**Instructions for the task**
Report back every line below that carries the word "padding".

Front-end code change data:
☆ ☆ ☆ ☆ ☆ ☆ ☆

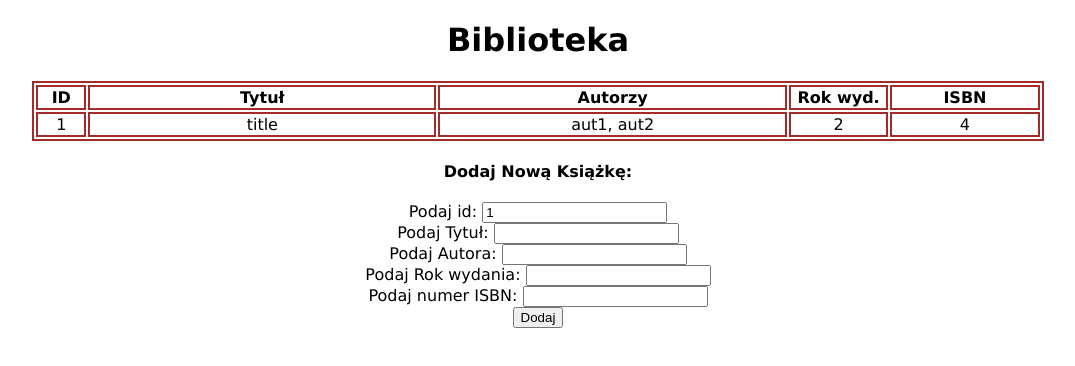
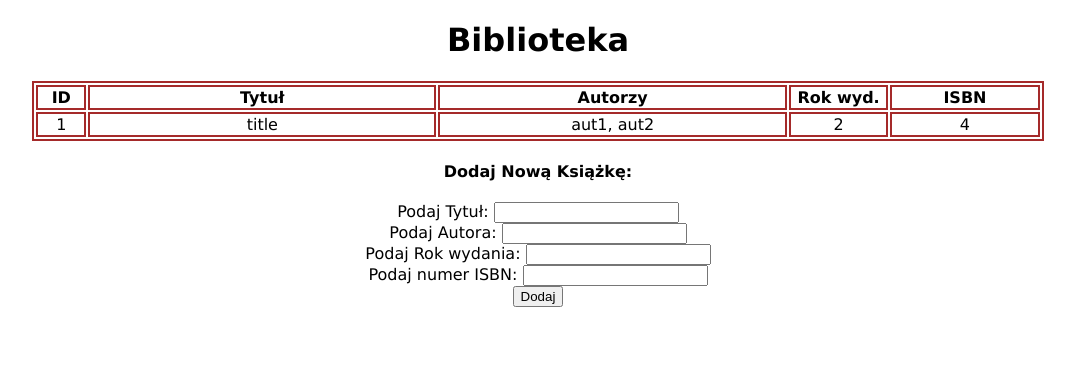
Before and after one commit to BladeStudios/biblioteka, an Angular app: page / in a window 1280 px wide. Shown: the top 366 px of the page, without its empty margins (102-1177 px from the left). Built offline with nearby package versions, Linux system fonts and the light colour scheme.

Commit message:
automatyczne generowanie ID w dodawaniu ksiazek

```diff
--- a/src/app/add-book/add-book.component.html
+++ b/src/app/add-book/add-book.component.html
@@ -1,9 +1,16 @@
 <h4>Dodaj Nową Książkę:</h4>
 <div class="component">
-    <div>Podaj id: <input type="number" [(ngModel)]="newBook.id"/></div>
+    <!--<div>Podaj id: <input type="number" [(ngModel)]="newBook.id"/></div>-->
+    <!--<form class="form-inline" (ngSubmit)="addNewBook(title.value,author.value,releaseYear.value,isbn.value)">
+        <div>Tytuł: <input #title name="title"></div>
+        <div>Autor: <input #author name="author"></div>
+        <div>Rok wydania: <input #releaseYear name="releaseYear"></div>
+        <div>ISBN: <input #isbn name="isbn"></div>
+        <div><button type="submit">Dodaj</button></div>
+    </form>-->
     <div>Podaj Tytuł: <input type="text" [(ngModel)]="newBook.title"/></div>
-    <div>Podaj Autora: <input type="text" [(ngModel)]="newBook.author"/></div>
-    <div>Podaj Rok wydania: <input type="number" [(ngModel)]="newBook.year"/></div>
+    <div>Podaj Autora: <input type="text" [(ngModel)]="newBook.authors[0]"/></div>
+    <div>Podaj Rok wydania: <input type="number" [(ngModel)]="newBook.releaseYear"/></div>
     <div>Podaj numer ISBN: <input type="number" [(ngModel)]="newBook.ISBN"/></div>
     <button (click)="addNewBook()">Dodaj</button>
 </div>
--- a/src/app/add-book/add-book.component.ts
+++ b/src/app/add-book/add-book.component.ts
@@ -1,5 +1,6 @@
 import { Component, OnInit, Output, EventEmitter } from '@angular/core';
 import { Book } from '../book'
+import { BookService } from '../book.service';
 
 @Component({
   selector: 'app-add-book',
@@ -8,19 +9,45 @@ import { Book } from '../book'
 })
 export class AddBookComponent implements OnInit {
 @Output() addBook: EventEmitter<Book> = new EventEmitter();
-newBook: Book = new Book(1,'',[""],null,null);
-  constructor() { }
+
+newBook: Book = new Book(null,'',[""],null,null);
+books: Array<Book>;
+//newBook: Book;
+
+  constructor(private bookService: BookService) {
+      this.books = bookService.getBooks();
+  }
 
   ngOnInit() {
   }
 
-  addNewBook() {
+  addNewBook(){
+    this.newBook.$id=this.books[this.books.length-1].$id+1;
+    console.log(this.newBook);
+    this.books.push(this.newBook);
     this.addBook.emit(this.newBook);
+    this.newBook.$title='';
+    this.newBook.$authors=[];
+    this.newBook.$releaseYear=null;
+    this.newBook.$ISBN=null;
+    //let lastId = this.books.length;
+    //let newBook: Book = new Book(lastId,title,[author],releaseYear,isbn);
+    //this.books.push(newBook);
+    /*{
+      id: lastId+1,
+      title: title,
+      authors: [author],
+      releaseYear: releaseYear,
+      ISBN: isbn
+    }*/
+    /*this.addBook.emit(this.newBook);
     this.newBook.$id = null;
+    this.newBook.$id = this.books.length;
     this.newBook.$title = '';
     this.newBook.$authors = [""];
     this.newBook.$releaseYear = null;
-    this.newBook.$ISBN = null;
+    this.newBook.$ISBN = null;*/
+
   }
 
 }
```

☆ ☆ ☆ ☆ ☆ ☆ ☆

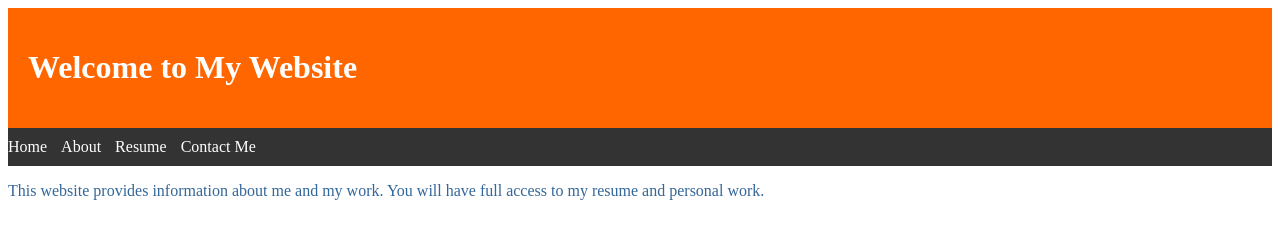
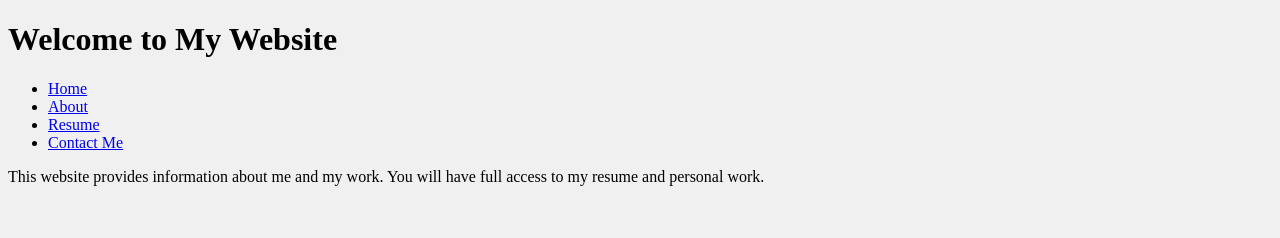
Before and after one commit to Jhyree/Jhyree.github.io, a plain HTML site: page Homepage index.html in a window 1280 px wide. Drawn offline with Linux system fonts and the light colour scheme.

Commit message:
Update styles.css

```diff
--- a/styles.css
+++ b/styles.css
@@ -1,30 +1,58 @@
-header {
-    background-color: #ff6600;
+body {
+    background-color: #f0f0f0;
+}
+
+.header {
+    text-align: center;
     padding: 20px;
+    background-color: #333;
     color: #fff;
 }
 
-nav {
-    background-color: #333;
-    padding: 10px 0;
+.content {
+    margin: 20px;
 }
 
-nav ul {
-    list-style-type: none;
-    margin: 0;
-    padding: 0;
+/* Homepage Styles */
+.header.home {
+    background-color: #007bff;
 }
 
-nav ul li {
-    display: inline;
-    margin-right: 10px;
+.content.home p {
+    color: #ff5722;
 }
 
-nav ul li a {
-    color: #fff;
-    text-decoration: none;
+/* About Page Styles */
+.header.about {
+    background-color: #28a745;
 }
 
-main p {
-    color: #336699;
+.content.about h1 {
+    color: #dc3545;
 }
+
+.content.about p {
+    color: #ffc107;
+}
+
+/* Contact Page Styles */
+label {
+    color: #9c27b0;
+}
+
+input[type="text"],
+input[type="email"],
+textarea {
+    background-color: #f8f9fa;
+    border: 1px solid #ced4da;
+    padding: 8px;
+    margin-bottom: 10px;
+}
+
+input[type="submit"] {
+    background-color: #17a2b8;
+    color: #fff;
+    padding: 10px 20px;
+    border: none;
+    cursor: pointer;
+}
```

☆ ☆ ☆ ☆ ☆ ☆ ☆

**Written solution**
     padding: 20px;
-    padding: 10px 0;
-    padding: 0;
+    padding: 8px;
+    padding: 10px 20px;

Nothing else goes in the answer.